The northernmost community in the United States

Utqiaġvik 

Population: 4,500

Barrow is the northernmost community in the United States and is located in the Arctic Circle on the Chuckchi and Beaufort Sea coast. It is the largest village on the Arctic Slope with around 4,500 residents.  

Barrow’s climate is cold and dry; winter weather can be extreme with the combination of the below zero temperatures and wind. The annual precipitation is 4.5 inches.

Traditionally, Barrow is known as Utqiaġvik, but in 1825, the town was named after Sir John Barrow of the British Admiralty. Frederick William Beechey, a British Navy Captain gave the village its English name. At the time, Beechey was plotting the Arctic coastline in search of the Northwest Passage.

An important archaeological and anthropological site discovered in Barrow is the Birnick site, which contains dwelling mounds of a culture believed to have existed between 500-900 A.D. These scientific discoveries are further evidence of the prehistoric culture that populated Alaska’s northernmost coast.

Many in Barrow continue to rely on subsistence hunting, fishing and whaling. Although Barrow is a modern community, the traditional bearded seal skin boats, also known as umiaq, continue to be used today for hunting bowhead whales.

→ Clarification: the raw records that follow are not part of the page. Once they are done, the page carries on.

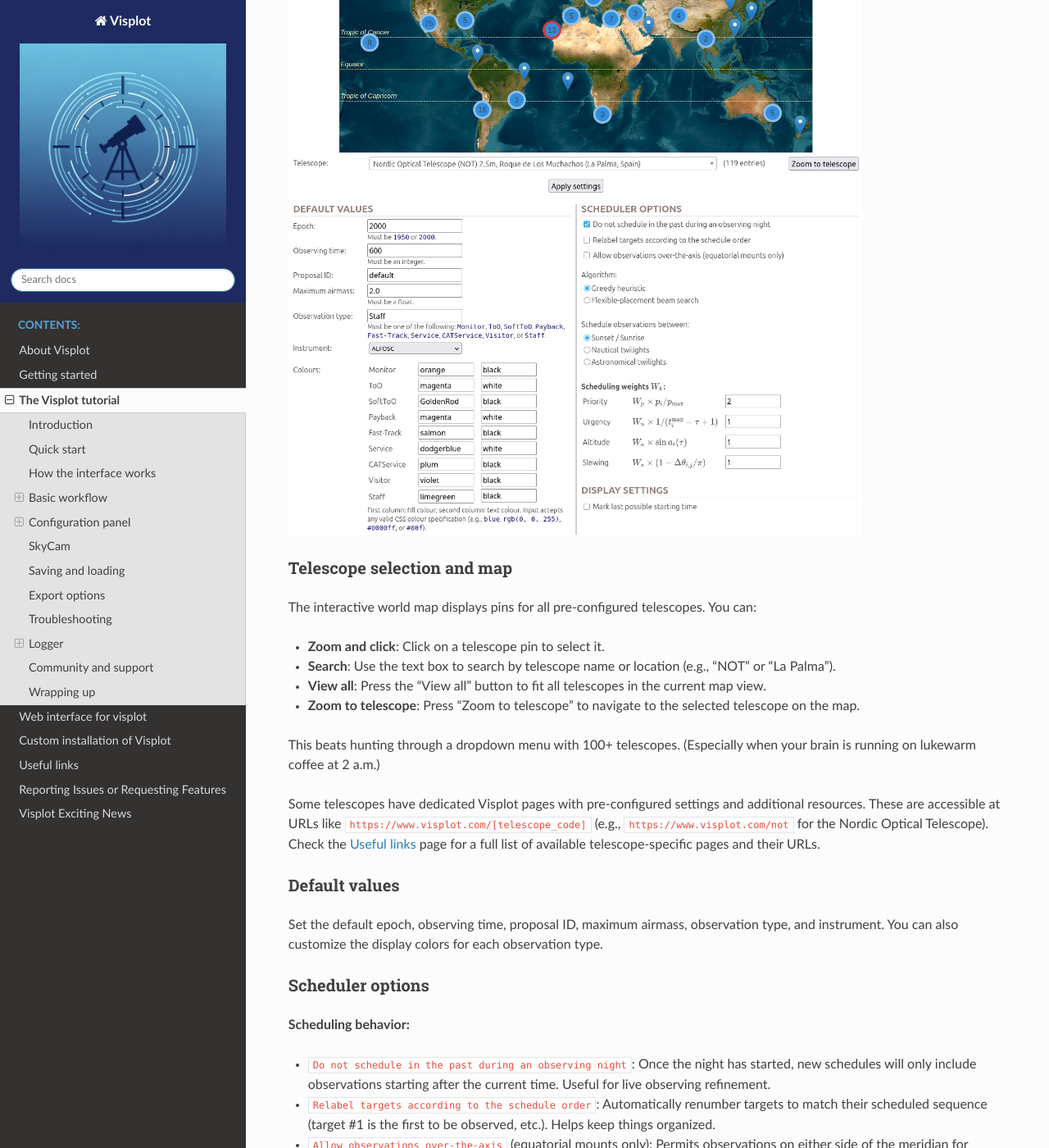
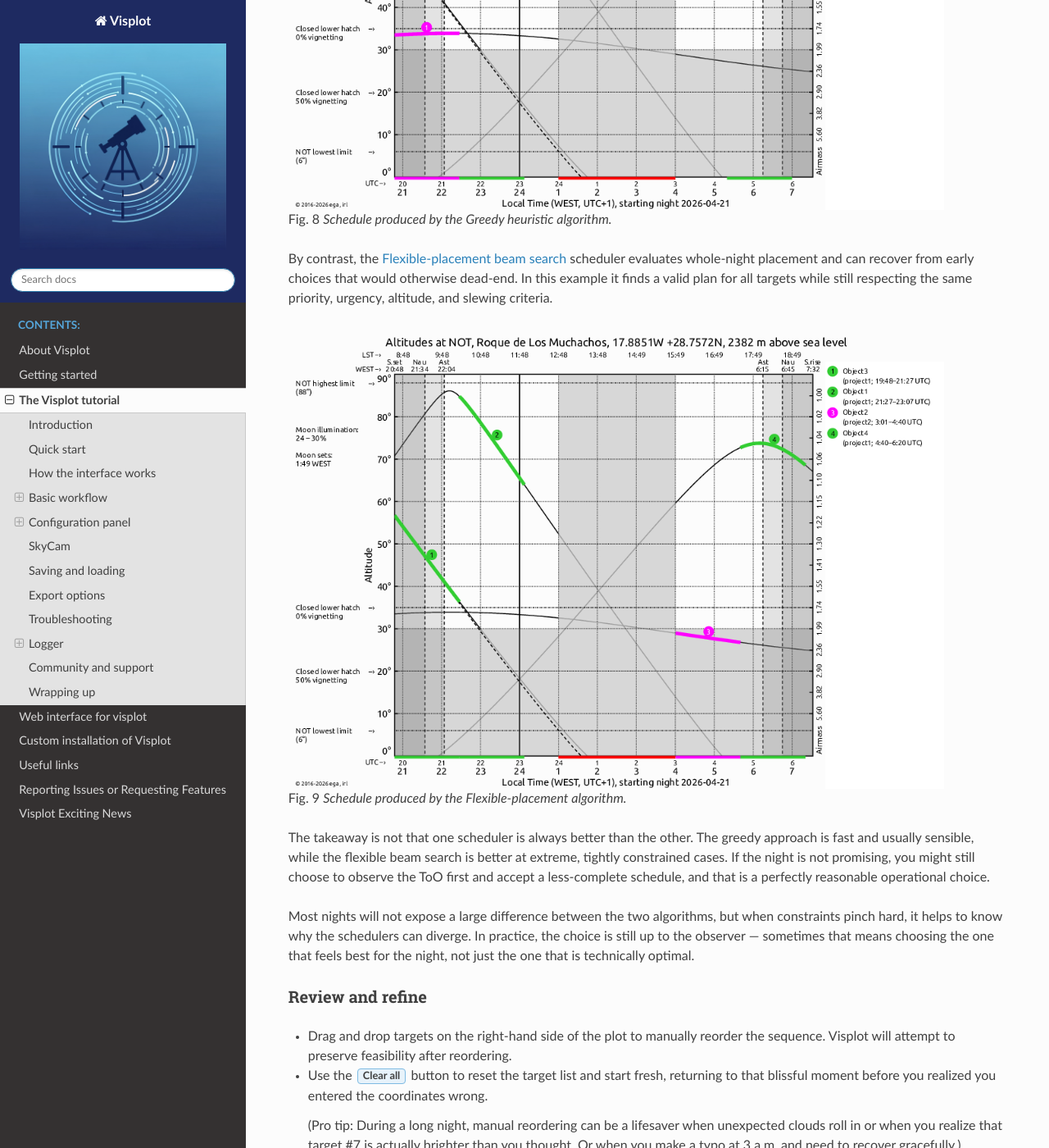
Before and after one commit to egafton/visplot, a Sphinx documentation site: the page built from docs/tutorial.rst, in a window 1280 px wide and 1400 px high, scrolled down 8314 px. Shown: the whole window at 82% size. Built offline with Sphinx 7.4.7 and the Read the Docs theme 3.1.0, drawn with Linux system fonts in a browser that asks for light colours; some of the changed text lies outside the part shown.

Commit message:
adding section comparing the two schedulers with an extreme case

```diff
--- a/docs/tutorial.rst
+++ b/docs/tutorial.rst
@@ -288,6 +288,53 @@
 
    Example output from the flexible-placement beam search algorithm.
 
+When the schedulers disagree: a deeper comparison
+^^^^^^^^^^^^^^^^^^^^^^^^^^^^^^^^^^^^^^^^^^^^^^^^^
+
+This is a good test case for the two scheduling engines. We use a small set of long observations clustered in the first part of the night, plus a long `Offline` block that leaves the end of the night mostly empty.
+
+.. code:: text
+
+  Object1 10 00 0  25 00 0 2000 6000 project1 2.0       Staff ALFOSC 0 1
+  Object2 10 00 0  85 00 0 2000 6000 project2 3         ToO   ALFOSC 0 3
+  Object3 06 00 0  35 00 0 2000 6000 project1 2.0       Staff ALFOSC 0 1
+  Object4 18 00 0  45 00 0 2000 6000 project1 2.0       Staff ALFOSC 0 1
+  Offline                          *          UTC[24-3]
+
+The first three objects compete for the same early-night window, while the last target is only safely observable after the offline period.
+
+
+.. _fig.scheduled_extreme:
+.. figure:: figs/schedule_extreme.png
+   :alt: Extreme target placement scenario
+   :width: 1000px
+
+   Extreme target placement scenario.
+
+When we run the :ref:`tut-schedule.heuristic` scheduler, it selects the highest-scoring target at each step. In this case, that means the high-priority ToO is chosen early and target 4 is pushed out of the feasible window, leaving about 2:44 of empty time.
+
+
+.. _fig.scheduled_extreme_heuristic:
+.. figure:: figs/schedule_extreme_heuristic.png
+   :alt: Greedy heuristic schedule result
+   :width: 800px
+
+   Schedule produced by the `Greedy heuristic` algorithm.
+
+By contrast, the :ref:`tut-schedule.flexible` scheduler evaluates whole-night placement and can recover from early choices that would otherwise dead-end. In this example it finds a valid plan for all targets while still respecting the same priority, urgency, altitude, and slewing criteria.
+
+.. _fig.scheduled_extreme_flexible:
+.. figure:: figs/schedule_extreme_flexible.png
+   :alt: Flexible-placement schedule result
+   :width: 800px
+
+   Schedule produced by the `Flexible-placement` algorithm.
+
+The takeaway is not that one scheduler is always better than the other. The greedy approach is fast and usually sensible, while the flexible beam search is better at extreme, tightly constrained cases. If the night is not promising, you might still choose to observe the ToO first and accept a less-complete schedule, and that is a perfectly reasonable operational choice.
+
+Most nights will not expose a large difference between the two algorithms, but when constraints pinch hard, it helps to know why the schedulers can diverge. In practice, the choice is still up to the observer — sometimes that means choosing the one that feels best for the night, not just the one that is technically optimal.
+
+
 
 Review and refine
 -----------------
@@ -351,7 +398,7 @@
 This beats hunting through a dropdown menu with 100+ telescopes. (Especially when your brain is running on lukewarm coffee at 2 a.m.)
 
 Telescope-specific pages
-""""""""""""""""""""""""
+^^^^^^^^^^^^^^^^^^^^^^^^^
 
 Some telescopes have dedicated Visplot pages with pre-configured settings and additional resources. These are accessible at URLs like ``https://www.visplot.com/[telescope_code]`` (e.g., ``https://www.visplot.com/not`` for the Nordic Optical Telescope). Check the :ref:`links` page for a full list of available telescope-specific pages and their URLs.
 
```
Also changed, not shown: docs/figs/schedule_extreme.png (added), docs/figs/schedule_extreme_flexible.png (added), docs/figs/schedule_extreme_heuristic.png (added).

Community amenities include three primary grocery stores, a Wells Fargo branch, a handful of restaurants, and several churches.